## Source records
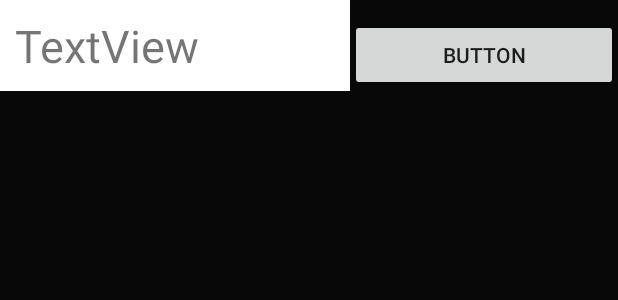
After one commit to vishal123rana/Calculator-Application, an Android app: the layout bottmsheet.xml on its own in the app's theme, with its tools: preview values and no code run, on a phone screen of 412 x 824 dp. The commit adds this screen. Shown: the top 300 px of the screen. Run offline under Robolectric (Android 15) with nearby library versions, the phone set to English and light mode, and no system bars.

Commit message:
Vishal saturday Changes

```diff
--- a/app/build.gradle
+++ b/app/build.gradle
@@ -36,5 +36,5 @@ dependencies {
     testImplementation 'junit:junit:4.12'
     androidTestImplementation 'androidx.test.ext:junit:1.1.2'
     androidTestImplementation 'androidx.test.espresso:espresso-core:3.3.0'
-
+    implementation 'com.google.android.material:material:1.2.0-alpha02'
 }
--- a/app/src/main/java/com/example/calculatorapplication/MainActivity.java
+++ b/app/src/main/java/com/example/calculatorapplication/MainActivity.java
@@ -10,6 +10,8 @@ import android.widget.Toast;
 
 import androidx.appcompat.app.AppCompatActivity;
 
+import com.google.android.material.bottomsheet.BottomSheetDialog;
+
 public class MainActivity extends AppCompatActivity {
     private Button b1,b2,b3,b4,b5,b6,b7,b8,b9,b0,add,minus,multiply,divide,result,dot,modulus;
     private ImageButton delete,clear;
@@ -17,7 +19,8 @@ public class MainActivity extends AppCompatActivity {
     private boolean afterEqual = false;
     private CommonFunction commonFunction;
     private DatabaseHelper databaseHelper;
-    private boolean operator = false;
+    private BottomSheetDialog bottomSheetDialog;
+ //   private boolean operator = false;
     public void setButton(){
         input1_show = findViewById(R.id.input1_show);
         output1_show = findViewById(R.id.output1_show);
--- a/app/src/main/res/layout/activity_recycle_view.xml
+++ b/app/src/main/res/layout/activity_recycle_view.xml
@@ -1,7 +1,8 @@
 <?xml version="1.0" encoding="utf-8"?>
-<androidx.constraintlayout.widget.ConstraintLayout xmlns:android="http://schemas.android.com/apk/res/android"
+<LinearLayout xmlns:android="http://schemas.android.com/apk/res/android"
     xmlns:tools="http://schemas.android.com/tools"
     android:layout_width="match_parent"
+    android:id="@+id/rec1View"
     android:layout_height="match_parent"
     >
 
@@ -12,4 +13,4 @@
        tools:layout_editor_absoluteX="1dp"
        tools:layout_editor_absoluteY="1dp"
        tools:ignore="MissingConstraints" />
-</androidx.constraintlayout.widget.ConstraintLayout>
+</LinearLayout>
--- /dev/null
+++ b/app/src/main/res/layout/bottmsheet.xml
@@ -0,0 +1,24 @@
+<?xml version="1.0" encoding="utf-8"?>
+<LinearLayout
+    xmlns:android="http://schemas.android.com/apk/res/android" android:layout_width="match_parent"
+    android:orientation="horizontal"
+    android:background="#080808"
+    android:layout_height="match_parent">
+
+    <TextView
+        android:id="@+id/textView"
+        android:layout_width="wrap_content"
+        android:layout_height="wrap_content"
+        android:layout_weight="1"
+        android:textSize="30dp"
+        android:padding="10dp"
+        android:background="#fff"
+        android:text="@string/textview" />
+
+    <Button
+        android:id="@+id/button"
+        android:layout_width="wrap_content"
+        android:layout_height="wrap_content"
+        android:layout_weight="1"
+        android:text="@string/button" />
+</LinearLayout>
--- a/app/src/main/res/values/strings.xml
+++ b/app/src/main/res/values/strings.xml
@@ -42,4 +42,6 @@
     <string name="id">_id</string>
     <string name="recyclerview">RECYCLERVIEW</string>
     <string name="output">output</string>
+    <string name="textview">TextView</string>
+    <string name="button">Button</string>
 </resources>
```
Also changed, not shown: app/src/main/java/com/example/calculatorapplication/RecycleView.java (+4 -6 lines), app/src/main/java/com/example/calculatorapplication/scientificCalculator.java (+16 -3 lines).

## What you need to do
Scan the data above for the word "gradle". Copy every line in which it is found.

## Finished exercise
--- a/app/build.gradle
+++ b/app/build.gradle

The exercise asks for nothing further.